Tattoo Poetry: Ode on a Grecian Urn Prompt

Tattoo poetry is permanent poetry—captured by the body that bears it. There’s a sense in which it is locked in time and form, much the way the painted Greek lovers were perpetually locked to the vase in Ode on a Grecian Urn…


Thou still unravish’d bride of quietness,
       Thou foster-child of silence and slow time,
Sylvan historian, who canst thus express
       A flowery tale more sweetly than our rhyme:
What leaf-fring’d legend haunts about thy shape
       Of deities or mortals, or of both,
               In Tempe or the dales of Arcady?
       What men or gods are these? What maidens loth?
What mad pursuit? What struggle to escape?
               What pipes and timbrels? What wild ecstasy?


Heard melodies are sweet, but those unheard
       Are sweeter; therefore, ye soft pipes, play on;
Not to the sensual ear, but, more endear’d,
       Pipe to the spirit ditties of no tone:
Fair youth, beneath the trees, thou canst not leave
       Thy song, nor ever can those trees be bare;
               Bold Lover, never, never canst thou kiss,
Though winning near the goal yet, do not grieve;
       She cannot fade, though thou hast not thy bliss,
               For ever wilt thou love, and she be fair!


Ah, happy, happy boughs! that cannot shed
         Your leaves, nor ever bid the Spring adieu;
And, happy melodist, unwearied,
         For ever piping songs for ever new;
More happy love! more happy, happy love!
         For ever warm and still to be enjoy’d,
                For ever panting, and for ever young;
All breathing human passion far above,
         That leaves a heart high-sorrowful and cloy’d,
                A burning forehead, and a parching tongue.
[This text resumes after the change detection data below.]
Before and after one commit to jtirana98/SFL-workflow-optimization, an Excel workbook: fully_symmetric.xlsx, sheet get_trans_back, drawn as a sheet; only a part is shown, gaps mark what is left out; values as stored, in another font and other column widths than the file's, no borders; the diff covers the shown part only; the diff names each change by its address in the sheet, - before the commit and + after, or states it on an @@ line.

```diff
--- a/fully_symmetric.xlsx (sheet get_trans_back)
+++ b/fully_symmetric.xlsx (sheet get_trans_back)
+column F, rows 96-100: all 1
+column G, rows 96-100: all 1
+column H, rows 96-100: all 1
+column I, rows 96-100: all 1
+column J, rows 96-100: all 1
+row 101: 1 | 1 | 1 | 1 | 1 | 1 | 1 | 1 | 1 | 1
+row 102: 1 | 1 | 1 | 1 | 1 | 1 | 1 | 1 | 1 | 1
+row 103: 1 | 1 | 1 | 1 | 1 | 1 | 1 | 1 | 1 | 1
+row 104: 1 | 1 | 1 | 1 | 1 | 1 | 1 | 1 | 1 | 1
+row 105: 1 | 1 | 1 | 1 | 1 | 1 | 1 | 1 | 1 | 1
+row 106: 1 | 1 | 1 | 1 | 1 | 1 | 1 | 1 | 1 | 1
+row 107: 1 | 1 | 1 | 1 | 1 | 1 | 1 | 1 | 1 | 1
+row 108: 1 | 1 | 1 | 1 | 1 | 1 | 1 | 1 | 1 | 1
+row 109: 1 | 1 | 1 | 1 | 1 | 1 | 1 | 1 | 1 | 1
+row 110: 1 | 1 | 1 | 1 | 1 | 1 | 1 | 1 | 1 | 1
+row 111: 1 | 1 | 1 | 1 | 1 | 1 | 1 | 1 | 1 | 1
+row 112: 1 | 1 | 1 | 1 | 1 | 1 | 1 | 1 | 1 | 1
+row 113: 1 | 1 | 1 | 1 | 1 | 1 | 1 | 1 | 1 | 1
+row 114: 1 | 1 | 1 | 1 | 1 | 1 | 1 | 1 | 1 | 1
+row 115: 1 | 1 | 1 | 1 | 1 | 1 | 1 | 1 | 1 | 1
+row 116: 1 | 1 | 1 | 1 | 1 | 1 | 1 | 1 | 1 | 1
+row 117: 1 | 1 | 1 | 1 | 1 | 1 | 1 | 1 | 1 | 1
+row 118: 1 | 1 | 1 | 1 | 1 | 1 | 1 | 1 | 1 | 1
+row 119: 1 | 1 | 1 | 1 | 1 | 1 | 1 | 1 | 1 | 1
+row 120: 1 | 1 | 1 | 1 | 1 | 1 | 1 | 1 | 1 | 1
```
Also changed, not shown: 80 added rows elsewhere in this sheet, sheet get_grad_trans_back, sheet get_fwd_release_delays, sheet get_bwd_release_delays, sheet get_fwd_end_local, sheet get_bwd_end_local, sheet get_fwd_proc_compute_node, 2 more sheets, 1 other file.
Who are these coming to the sacrifice?
         To what green altar, O mysterious priest,
Lead’st thou that heifer lowing at the skies,
         And all her silken flanks with garlands drest?
What little town by river or sea shore,
         Or mountain-built with peaceful citadel,
                Is emptied of this folk, this pious morn?
And, little town, thy streets for evermore
         Will silent be; and not a soul to tell
                Why thou art desolate, can e’er return.


O Attic shape! Fair attitude! with brede
         Of marble men and maidens overwrought,
With forest branches and the trodden weed;
         Thou, silent form, dost tease us out of thought
As doth eternity: Cold Pastoral!
         When old age shall this generation waste,
                Thou shalt remain, in midst of other woe
Than ours, a friend to man, to whom thou say’st,
         “Beauty is truth, truth beauty,—that is all
                Ye know on earth, and all ye need to know.”

—John Keats

Poetry Prompt

Try your hand at writing an ode about a particular tattoo that is captured on someone’s body. Or, be the captured tattoo and tell us what it is like to be perpetually attached to the body you are attached to.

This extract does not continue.